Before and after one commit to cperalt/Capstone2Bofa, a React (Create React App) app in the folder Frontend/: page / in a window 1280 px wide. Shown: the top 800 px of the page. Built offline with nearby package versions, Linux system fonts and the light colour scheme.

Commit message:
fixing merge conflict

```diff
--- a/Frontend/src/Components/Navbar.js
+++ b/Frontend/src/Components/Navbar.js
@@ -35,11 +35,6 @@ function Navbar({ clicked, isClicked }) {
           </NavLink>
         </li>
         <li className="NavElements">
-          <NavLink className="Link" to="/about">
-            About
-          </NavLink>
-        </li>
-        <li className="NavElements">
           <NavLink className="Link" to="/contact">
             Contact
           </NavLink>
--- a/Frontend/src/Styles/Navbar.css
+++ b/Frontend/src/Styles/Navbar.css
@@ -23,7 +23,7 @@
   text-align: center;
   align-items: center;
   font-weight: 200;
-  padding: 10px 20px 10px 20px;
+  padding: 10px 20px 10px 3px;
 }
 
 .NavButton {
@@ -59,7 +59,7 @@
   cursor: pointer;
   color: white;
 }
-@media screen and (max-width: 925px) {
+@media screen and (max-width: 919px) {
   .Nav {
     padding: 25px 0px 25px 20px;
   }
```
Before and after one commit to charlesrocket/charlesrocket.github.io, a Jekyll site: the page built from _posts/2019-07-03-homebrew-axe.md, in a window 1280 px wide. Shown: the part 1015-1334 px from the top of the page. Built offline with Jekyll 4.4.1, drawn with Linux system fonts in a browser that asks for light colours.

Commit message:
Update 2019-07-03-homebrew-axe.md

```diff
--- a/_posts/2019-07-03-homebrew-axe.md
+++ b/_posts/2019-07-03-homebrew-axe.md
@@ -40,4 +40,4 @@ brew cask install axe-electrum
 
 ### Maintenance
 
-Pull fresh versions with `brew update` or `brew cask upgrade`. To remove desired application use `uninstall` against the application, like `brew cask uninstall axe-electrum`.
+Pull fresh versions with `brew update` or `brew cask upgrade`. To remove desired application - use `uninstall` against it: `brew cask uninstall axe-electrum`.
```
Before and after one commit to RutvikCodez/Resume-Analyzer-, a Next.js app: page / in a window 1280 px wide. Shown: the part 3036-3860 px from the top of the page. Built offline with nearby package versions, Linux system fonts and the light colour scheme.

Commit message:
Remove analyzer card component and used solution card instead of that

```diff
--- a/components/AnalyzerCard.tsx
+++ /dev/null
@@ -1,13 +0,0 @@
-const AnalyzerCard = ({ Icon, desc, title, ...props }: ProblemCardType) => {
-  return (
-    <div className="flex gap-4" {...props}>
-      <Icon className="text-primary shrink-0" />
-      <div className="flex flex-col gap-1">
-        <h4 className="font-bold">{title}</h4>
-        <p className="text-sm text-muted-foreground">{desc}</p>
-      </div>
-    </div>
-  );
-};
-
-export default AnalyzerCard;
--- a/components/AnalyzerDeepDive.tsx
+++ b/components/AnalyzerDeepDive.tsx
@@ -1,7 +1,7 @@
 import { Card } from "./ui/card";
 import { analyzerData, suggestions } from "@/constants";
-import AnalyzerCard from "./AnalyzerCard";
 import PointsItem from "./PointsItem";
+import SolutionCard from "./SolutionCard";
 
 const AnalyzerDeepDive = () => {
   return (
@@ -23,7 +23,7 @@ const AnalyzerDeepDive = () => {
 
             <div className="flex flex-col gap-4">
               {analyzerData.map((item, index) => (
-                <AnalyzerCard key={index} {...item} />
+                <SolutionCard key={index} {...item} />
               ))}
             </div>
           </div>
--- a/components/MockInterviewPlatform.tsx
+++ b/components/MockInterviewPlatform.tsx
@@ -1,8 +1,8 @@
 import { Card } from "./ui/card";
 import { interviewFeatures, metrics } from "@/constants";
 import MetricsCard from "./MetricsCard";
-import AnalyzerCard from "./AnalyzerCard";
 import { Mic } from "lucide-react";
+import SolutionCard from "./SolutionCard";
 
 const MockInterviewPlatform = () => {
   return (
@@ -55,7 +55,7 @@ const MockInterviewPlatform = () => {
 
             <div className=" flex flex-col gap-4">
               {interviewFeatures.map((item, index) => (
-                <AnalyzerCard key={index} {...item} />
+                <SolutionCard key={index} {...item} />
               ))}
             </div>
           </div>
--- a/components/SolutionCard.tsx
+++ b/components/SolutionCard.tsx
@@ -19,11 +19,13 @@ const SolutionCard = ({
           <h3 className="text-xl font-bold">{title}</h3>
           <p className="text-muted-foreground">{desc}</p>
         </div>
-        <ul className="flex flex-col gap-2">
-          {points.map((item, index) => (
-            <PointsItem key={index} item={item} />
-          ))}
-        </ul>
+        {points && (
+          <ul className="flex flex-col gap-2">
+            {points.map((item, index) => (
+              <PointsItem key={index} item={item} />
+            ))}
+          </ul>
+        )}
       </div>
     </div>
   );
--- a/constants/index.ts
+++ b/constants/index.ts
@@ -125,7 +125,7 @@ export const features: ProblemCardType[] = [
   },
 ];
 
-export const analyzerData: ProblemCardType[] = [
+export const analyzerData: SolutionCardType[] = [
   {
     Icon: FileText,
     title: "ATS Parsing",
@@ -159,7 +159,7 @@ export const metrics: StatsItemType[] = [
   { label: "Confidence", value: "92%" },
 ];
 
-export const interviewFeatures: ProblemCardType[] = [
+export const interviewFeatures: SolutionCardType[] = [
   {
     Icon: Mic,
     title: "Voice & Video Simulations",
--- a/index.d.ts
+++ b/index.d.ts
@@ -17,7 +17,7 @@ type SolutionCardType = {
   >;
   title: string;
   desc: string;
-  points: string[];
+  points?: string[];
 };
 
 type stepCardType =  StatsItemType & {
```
——————
(The task)
Return each line above exactly as it appears.

(Answer)
Before and after one commit to cperalt/Capstone2Bofa, a React (Create React App) app in the folder Frontend/: page / in a window 1280 px wide. Shown: the top 800 px of the page. Built offline with nearby package versions, Linux system fonts and the light colour scheme.

Commit message:
fixing merge conflict

```diff
--- a/Frontend/src/Components/Navbar.js
+++ b/Frontend/src/Components/Navbar.js
@@ -35,11 +35,6 @@ function Navbar({ clicked, isClicked }) {
           </NavLink>
         </li>
         <li className="NavElements">
-          <NavLink className="Link" to="/about">
-            About
-          </NavLink>
-        </li>
-        <li className="NavElements">
           <NavLink className="Link" to="/contact">
             Contact
           </NavLink>
--- a/Frontend/src/Styles/Navbar.css
+++ b/Frontend/src/Styles/Navbar.css
@@ -23,7 +23,7 @@
   text-align: center;
   align-items: center;
   font-weight: 200;
-  padding: 10px 20px 10px 20px;
+  padding: 10px 20px 10px 3px;
 }
 
 .NavButton {
@@ -59,7 +59,7 @@
   cursor: pointer;
   color: white;
 }
-@media screen and (max-width: 925px) {
+@media screen and (max-width: 919px) {
   .Nav {
     padding: 25px 0px 25px 20px;
   }
```
Before and after one commit to charlesrocket/charlesrocket.github.io, a Jekyll site: the page built from _posts/2019-07-03-homebrew-axe.md, in a window 1280 px wide. Shown: the part 1015-1334 px from the top of the page. Built offline with Jekyll 4.4.1, drawn with Linux system fonts in a browser that asks for light colours.

Commit message:
Update 2019-07-03-homebrew-axe.md

```diff
--- a/_posts/2019-07-03-homebrew-axe.md
+++ b/_posts/2019-07-03-homebrew-axe.md
@@ -40,4 +40,4 @@ brew cask install axe-electrum
 
 ### Maintenance
 
-Pull fresh versions with `brew update` or `brew cask upgrade`. To remove desired application use `uninstall` against the application, like `brew cask uninstall axe-electrum`.
+Pull fresh versions with `brew update` or `brew cask upgrade`. To remove desired application - use `uninstall` against it: `brew cask uninstall axe-electrum`.
```
Before and after one commit to RutvikCodez/Resume-Analyzer-, a Next.js app: page / in a window 1280 px wide. Shown: the part 3036-3860 px from the top of the page. Built offline with nearby package versions, Linux system fonts and the light colour scheme.

Commit message:
Remove analyzer card component and used solution card instead of that

```diff
--- a/components/AnalyzerCard.tsx
+++ /dev/null
@@ -1,13 +0,0 @@
-const AnalyzerCard = ({ Icon, desc, title, ...props }: ProblemCardType) => {
-  return (
-    <div className="flex gap-4" {...props}>
-      <Icon className="text-primary shrink-0" />
-      <div className="flex flex-col gap-1">
-        <h4 className="font-bold">{title}</h4>
-        <p className="text-sm text-muted-foreground">{desc}</p>
-      </div>
-    </div>
-  );
-};
-
-export default AnalyzerCard;
--- a/components/AnalyzerDeepDive.tsx
+++ b/components/AnalyzerDeepDive.tsx
@@ -1,7 +1,7 @@
 import { Card } from "./ui/card";
 import { analyzerData, suggestions } from "@/constants";
-import AnalyzerCard from "./AnalyzerCard";
 import PointsItem from "./PointsItem";
+import SolutionCard from "./SolutionCard";
 
 const AnalyzerDeepDive = () => {
   return (
@@ -23,7 +23,7 @@ const AnalyzerDeepDive = () => {
 
             <div className="flex flex-col gap-4">
               {analyzerData.map((item, index) => (
-                <AnalyzerCard key={index} {...item} />
+                <SolutionCard key={index} {...item} />
               ))}
             </div>
           </div>
--- a/components/MockInterviewPlatform.tsx
+++ b/components/MockInterviewPlatform.tsx
@@ -1,8 +1,8 @@
 import { Card } from "./ui/card";
 import { interviewFeatures, metrics } from "@/constants";
 import MetricsCard from "./MetricsCard";
-import AnalyzerCard from "./AnalyzerCard";
 import { Mic } from "lucide-react";
+import SolutionCard from "./SolutionCard";
 
 const MockInterviewPlatform = () => {
   return (
@@ -55,7 +55,7 @@ const MockInterviewPlatform = () => {
 
             <div className=" flex flex-col gap-4">
               {interviewFeatures.map((item, index) => (
-                <AnalyzerCard key={index} {...item} />
+                <SolutionCard key={index} {...item} />
               ))}
             </div>
           </div>
--- a/components/SolutionCard.tsx
+++ b/components/SolutionCard.tsx
@@ -19,11 +19,13 @@ const SolutionCard = ({
           <h3 className="text-xl font-bold">{title}</h3>
           <p className="text-muted-foreground">{desc}</p>
         </div>
-        <ul className="flex flex-col gap-2">
-          {points.map((item, index) => (
-            <PointsItem key={index} item={item} />
-          ))}
-        </ul>
+        {points && (
+          <ul className="flex flex-col gap-2">
+            {points.map((item, index) => (
+              <PointsItem key={index} item={item} />
+            ))}
+          </ul>
+        )}
       </div>
     </div>
   );
--- a/constants/index.ts
+++ b/constants/index.ts
@@ -125,7 +125,7 @@ export const features: ProblemCardType[] = [
   },
 ];
 
-export const analyzerData: ProblemCardType[] = [
+export const analyzerData: SolutionCardType[] = [
   {
     Icon: FileText,
     title: "ATS Parsing",
@@ -159,7 +159,7 @@ export const metrics: StatsItemType[] = [
   { label: "Confidence", value: "92%" },
 ];
 
-export const interviewFeatures: ProblemCardType[] = [
+export const interviewFeatures: SolutionCardType[] = [
   {
     Icon: Mic,
     title: "Voice & Video Simulations",
--- a/index.d.ts
+++ b/index.d.ts
@@ -17,7 +17,7 @@ type SolutionCardType = {
   >;
   title: string;
   desc: string;
-  points: string[];
+  points?: string[];
 };
 
 type stepCardType =  StatsItemType & {
```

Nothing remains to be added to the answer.